Professional Planning Literature: Between Orthodoxy and Contrarianism in Challenging Times
<p class="MsoNormal"> Years ago, when I was researching my thesis concerning city planning thought in the 1940s and 50s, I came across an article from an American planning journal, which stated that "everyone is in favor of fast and efficient freeways" – the epitome of prevailing orthodoxy in an era of Interstate Highway construction. Now, when I share this quote with students, it only elicits derisive laughter.
Planning for "Dickensian Gloom"? Refuting Critics of Smart Growth (Again)
<span>It is well-known in planning circles that Smart Growth has come under attack by (mostly libertarian) think tanks and pundits hostile to any form of urban planning that doesn’t leave land use decisions up to the “magic” of the free market.

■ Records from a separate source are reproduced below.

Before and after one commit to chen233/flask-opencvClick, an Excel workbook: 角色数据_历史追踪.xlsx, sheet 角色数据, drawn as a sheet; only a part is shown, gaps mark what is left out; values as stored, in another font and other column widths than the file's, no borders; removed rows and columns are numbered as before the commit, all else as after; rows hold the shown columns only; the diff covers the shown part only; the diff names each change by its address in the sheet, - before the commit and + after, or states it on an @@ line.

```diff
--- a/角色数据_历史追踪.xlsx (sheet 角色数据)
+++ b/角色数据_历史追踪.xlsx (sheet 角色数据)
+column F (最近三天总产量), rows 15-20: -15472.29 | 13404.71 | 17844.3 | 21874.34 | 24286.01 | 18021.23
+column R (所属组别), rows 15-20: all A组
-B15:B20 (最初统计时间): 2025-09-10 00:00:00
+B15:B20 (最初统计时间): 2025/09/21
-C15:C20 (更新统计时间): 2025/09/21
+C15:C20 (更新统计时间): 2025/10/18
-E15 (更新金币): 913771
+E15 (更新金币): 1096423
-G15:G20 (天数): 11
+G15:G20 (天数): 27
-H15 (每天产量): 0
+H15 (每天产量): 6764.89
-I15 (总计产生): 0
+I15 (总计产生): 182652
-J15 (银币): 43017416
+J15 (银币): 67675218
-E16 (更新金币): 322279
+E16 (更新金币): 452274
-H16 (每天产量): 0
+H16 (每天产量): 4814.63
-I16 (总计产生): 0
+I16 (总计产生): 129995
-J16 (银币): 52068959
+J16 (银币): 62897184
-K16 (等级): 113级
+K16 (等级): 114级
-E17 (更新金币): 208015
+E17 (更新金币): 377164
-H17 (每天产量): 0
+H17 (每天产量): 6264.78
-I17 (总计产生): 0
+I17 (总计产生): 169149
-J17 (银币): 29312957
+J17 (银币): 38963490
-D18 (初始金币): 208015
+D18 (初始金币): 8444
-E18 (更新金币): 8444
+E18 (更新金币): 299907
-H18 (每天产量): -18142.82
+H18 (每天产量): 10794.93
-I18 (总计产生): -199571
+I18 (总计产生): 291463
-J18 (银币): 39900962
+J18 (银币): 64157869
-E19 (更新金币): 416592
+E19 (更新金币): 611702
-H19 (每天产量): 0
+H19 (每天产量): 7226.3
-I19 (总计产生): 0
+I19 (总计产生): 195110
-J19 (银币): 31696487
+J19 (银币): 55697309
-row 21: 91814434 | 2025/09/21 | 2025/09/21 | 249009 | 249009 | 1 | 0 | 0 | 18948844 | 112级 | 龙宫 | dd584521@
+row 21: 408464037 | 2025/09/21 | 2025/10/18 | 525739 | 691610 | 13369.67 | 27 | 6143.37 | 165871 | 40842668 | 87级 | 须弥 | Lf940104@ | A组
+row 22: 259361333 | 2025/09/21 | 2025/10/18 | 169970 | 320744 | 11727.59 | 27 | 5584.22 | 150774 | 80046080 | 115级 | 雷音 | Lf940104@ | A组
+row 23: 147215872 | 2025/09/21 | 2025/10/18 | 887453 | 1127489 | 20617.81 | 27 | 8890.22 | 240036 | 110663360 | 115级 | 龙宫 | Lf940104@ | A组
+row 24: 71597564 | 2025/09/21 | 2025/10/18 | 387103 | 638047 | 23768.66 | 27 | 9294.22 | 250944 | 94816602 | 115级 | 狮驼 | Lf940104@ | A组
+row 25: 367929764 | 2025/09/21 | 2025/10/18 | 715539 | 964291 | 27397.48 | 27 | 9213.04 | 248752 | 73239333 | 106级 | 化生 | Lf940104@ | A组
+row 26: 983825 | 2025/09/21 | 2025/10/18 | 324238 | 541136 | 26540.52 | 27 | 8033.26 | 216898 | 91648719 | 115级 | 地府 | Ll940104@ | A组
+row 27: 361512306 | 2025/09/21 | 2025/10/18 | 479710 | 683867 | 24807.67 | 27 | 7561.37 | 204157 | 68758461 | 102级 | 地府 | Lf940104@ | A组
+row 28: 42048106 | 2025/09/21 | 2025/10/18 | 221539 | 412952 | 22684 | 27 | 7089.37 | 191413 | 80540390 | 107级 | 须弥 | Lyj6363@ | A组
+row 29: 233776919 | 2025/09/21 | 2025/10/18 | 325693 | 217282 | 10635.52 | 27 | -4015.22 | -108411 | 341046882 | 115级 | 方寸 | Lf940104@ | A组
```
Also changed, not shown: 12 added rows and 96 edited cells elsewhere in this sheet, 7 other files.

While their reports may get a lot of press, a close reading of most of their rhetoric reveals that it is largely based on a selective use of data, fallacious argumentation and hyperbole.
Randal O'Toole: The Man, The Contrarian

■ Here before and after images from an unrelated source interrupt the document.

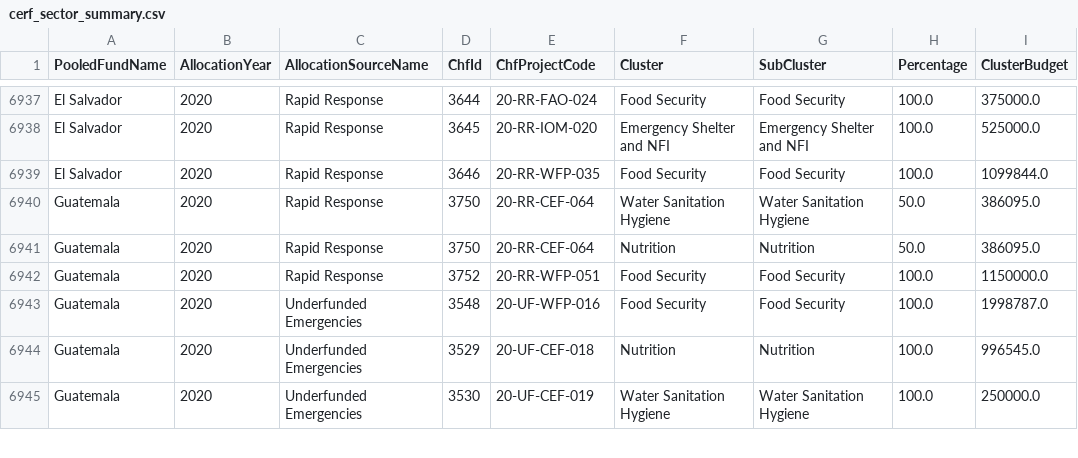
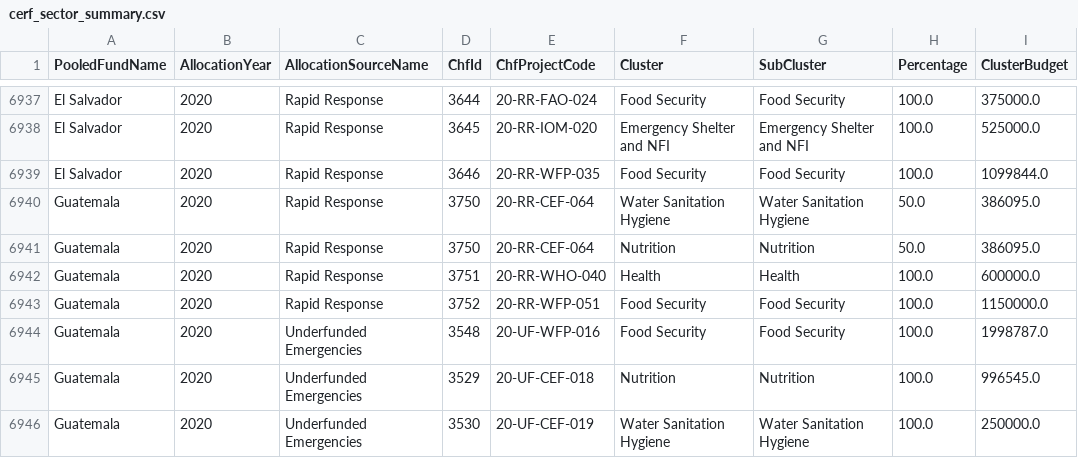
Before and after one commit to CBPFGMS/pf-onebi-data, a CSV file: download/cerf/cerf_sector_summary.csv, drawn as a sheet; only a part is shown, gaps mark what is left out.

```diff
--- a/download/cerf/cerf_sector_summary.csv
+++ b/download/cerf/cerf_sector_summary.csv
@@ -6941,2 +6941,3 @@ Guatemala,2020,Rapid Response,3750,20-RR-CEF-064,Water Sanitation Hygiene,Water
 Guatemala,2020,Rapid Response,3750,20-RR-CEF-064,Nutrition,Nutrition,50.0,386095.0
+Guatemala,2020,Rapid Response,3751,20-RR-WHO-040,Health,Health,100.0,600000.0
 Guatemala,2020,Rapid Response,3752,20-RR-WFP-051,Food Security,Food Security,100.0,1150000.0
```
Also changed, not shown: allocationSummary.csv, cerf/cerf_allocationSummary.csv, 4 other files.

In the wake of his appearance on Capitol Hill, The New York Times delves into what makes Randal O'Toole tick.
Don't Regulate the Suburbs

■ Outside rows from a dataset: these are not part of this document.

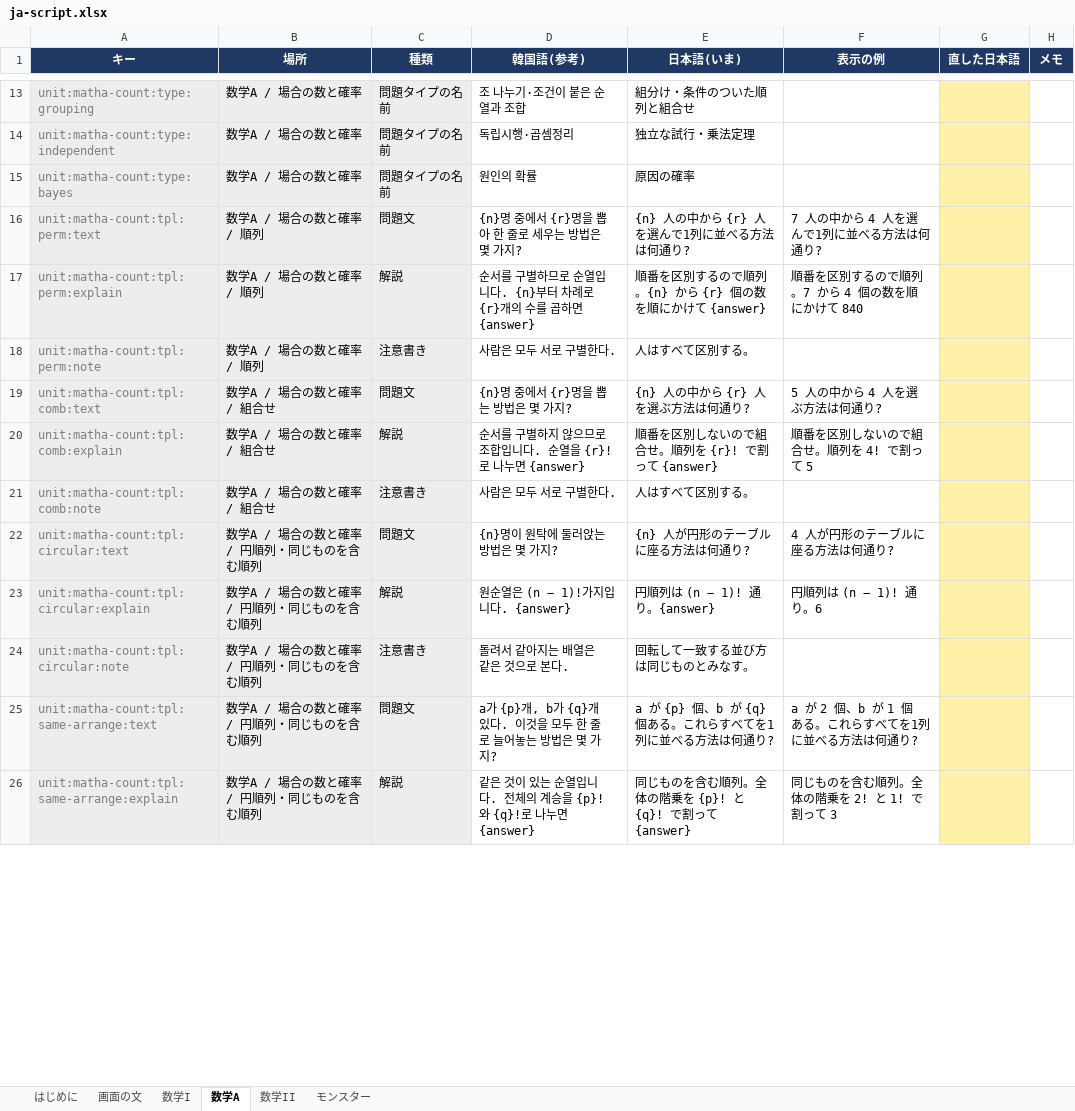
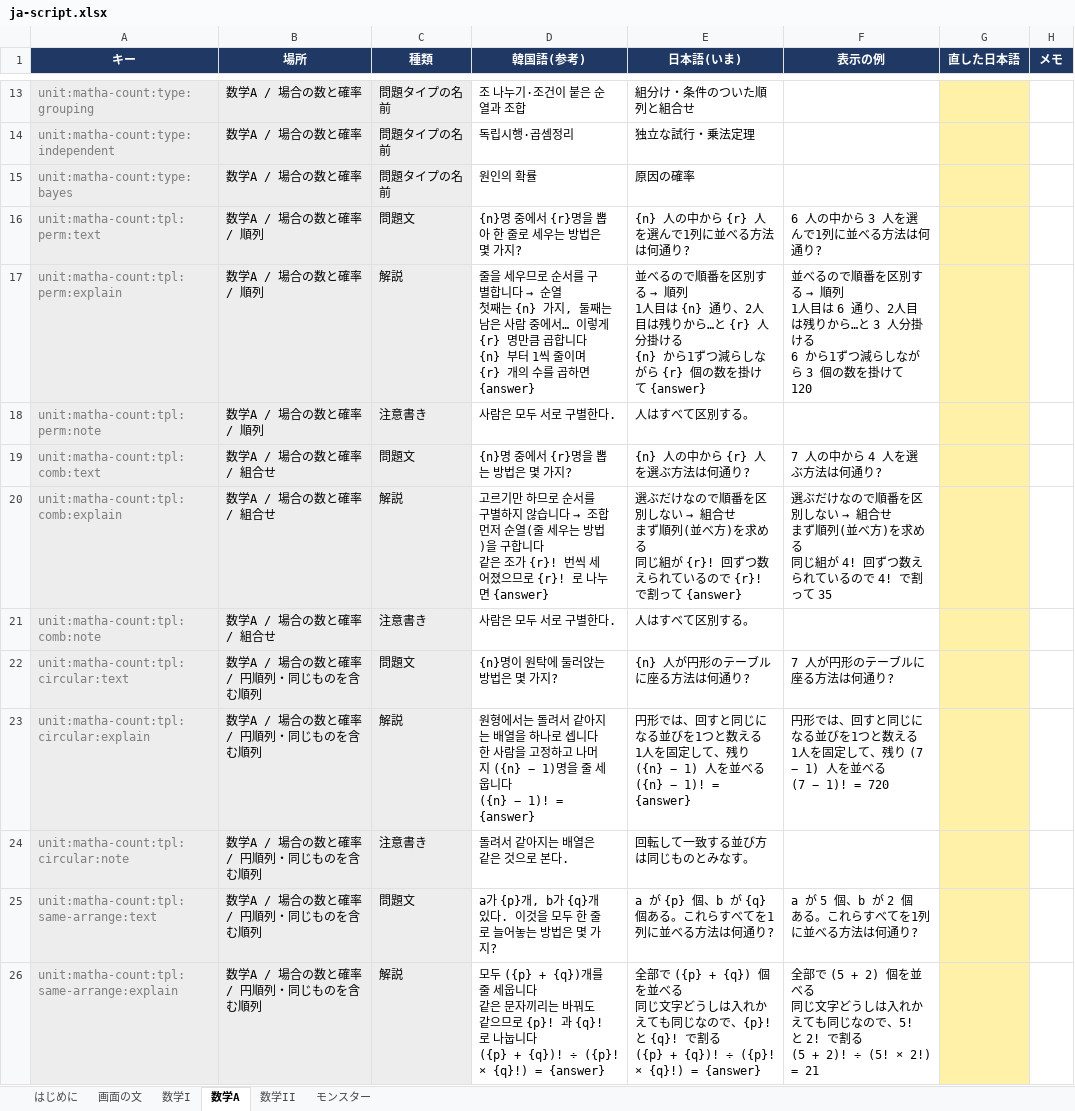
Before and after one commit to JungWanSEO/solve-the-tower, an Excel workbook: script/ja-script.xlsx, sheet 数学A, drawn as a sheet; only a part is shown, gaps mark what is left out; values as stored, in another font and other column widths than the file's, no borders; ↵ is a line break in a cell; the diff covers the shown part only; the diff names each change by its address in the sheet, - before the commit and + after, or states it on an @@ line.

```diff
--- a/script/ja-script.xlsx (sheet 数学A)
+++ b/script/ja-script.xlsx (sheet 数学A)
-F16 (表示の例): 7 人の中から 4 人を選んで1列に並べる方法は何通り?
+F16 (表示の例): 6 人の中から 3 人を選んで1列に並べる方法は何通り?
@@ D17 (韓国語(参考)): 순서를 구별하므로 순열입니다. {n}부터 차례로 {r}개의… → 줄을 세우므로 순서를 구별합니다 → 순열 ↵ 첫째는 {n} 가지, 둘째는 남은 사람 중에서… 이렇게 {r} 명만큼 곱합니다 ↵ {n} 부터 1씩 줄이며 {r} 개의… @@
@@ E17 (日本語(いま)): 順番を区別するので順列。{n} から {r} 個の数を順にかけて {answer} → 並べるので順番を区別する → 順列 ↵ 1人目は {n} 通り、2人目は残りから…と {r} 人分掛ける ↵ {n} から1ずつ減らしながら {r} 個の数を掛けて {answer} @@
@@ F17 (表示の例): 順番を区別するので順列。7 から 4 個の数を順にかけて 840 → 並べるので順番を区別する → 順列 ↵ 1人目は 6 通り、2人目は残りから…と 3 人分掛ける ↵ 6 から1ずつ減らしながら 3 個の数を掛けて 120 @@
-F19 (表示の例): 5 人の中から 4 人を選ぶ方法は何通り?
+F19 (表示の例): 7 人の中から 4 人を選ぶ方法は何通り?
@@ D20 (韓国語(参考)): 순서를 구별하지 않으므로 조합입니다. 순열을 {r}!로… → 고르기만 하므로 순서를 구별하지 않습니다 → 조합 ↵ 먼저 순열(줄 세우는 방법)을 구합니다 ↵ 같은 조가 {r}! 번씩 세어졌으므로 {r}! 로… @@
@@ E20 (日本語(いま)): 順番を区別しないので組合せ。順列を {r}! で割… → 選ぶだけなので順番を区別しない → 組合せ ↵ まず順列(並べ方)を求める ↵ 同じ組が {r}! 回ずつ数えられているので {r}! で割… @@
@@ F20 (表示の例): 順番を区別しないので組合せ。順列を 4! で割って 5 → 選ぶだけなので順番を区別しない → 組合せ ↵ まず順列(並べ方)を求める ↵ 同じ組が 4! 回ずつ数えられているので 4! で割って 35 @@
-F22 (表示の例): 4 人が円形のテーブルに座る方法は何通り?
+F22 (表示の例): 7 人が円形のテーブルに座る方法は何通り?
-D23 (韓国語(参考)): 원순열은 (n − 1)!가지입니다. {answer}
+D23 (韓国語(参考)): 원형에서는 돌려서 같아지는 배열을 하나로 셉니다 ↵ 한 사람을 고정하고 나머지 ({n} − 1)명을 줄 세웁니다 ↵ ({n} − 1)! = {answer}
-E23 (日本語(いま)): 円順列は (n − 1)! 通り。{answer}
+E23 (日本語(いま)): 円形では、回すと同じになる並びを1つと数える ↵ 1人を固定して、残り ({n} − 1) 人を並べる ↵ ({n} − 1)! = {answer}
-F23 (表示の例): 円順列は (n − 1)! 通り。6
+F23 (表示の例): 円形では、回すと同じになる並びを1つと数える ↵ 1人を固定して、残り (7 − 1) 人を並べる ↵ (7 − 1)! = 720
-F25 (表示の例): a が 2 個、b が 1 個ある。これらすべてを1列に並べる方法は何通り?
+F25 (表示の例): a が 5 個、b が 2 個ある。これらすべてを1列に並べる方法は何通り?
-D26 (韓国語(参考)): 같은 것이 있는 순열입니다. 전체의 계승을 {p}!와 {q}!로 나누면 {answer}
+D26 (韓国語(参考)): 모두 ({p} + {q})개를 줄 세웁니다 ↵ 같은 문자끼리는 바꿔도 같으므로 {p}! 과 {q}! 로 나눕니다 ↵ ({p} + {q})! ÷ ({p}! × {q}!) = {answer}
-E26 (日本語(いま)): 同じものを含む順列。全体の階乗を {p}! と {q}! で割って {answer}
+E26 (日本語(いま)): 全部で ({p} + {q}) 個を並べる ↵ 同じ文字どうしは入れかえても同じなので、{p}! と {q}! で割る ↵ ({p} + {q})! ÷ ({p}! × {q}!) = {answer}
-F26 (表示の例): 同じものを含む順列。全体の階乗を 2! と 1! で割って 3
+F26 (表示の例): 全部で (5 + 2) 個を並べる ↵ 同じ文字どうしは入れかえても同じなので、5! と 2! で割る ↵ (5 + 2)! ÷ (5! × 2!) = 21
```
Also changed, not shown: 226 edited cells elsewhere in this sheet, sheet 数学II, sheet 数学I, 10 other files.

The Heritage Foundation decries Obama's anti-sprawl policies, claiming that smart growth strategies have only managed to raise housing prices around the country.
This six-course series explores essential urban design concepts using open source software and equips planners with the tools they need to participate fully in the urban design process.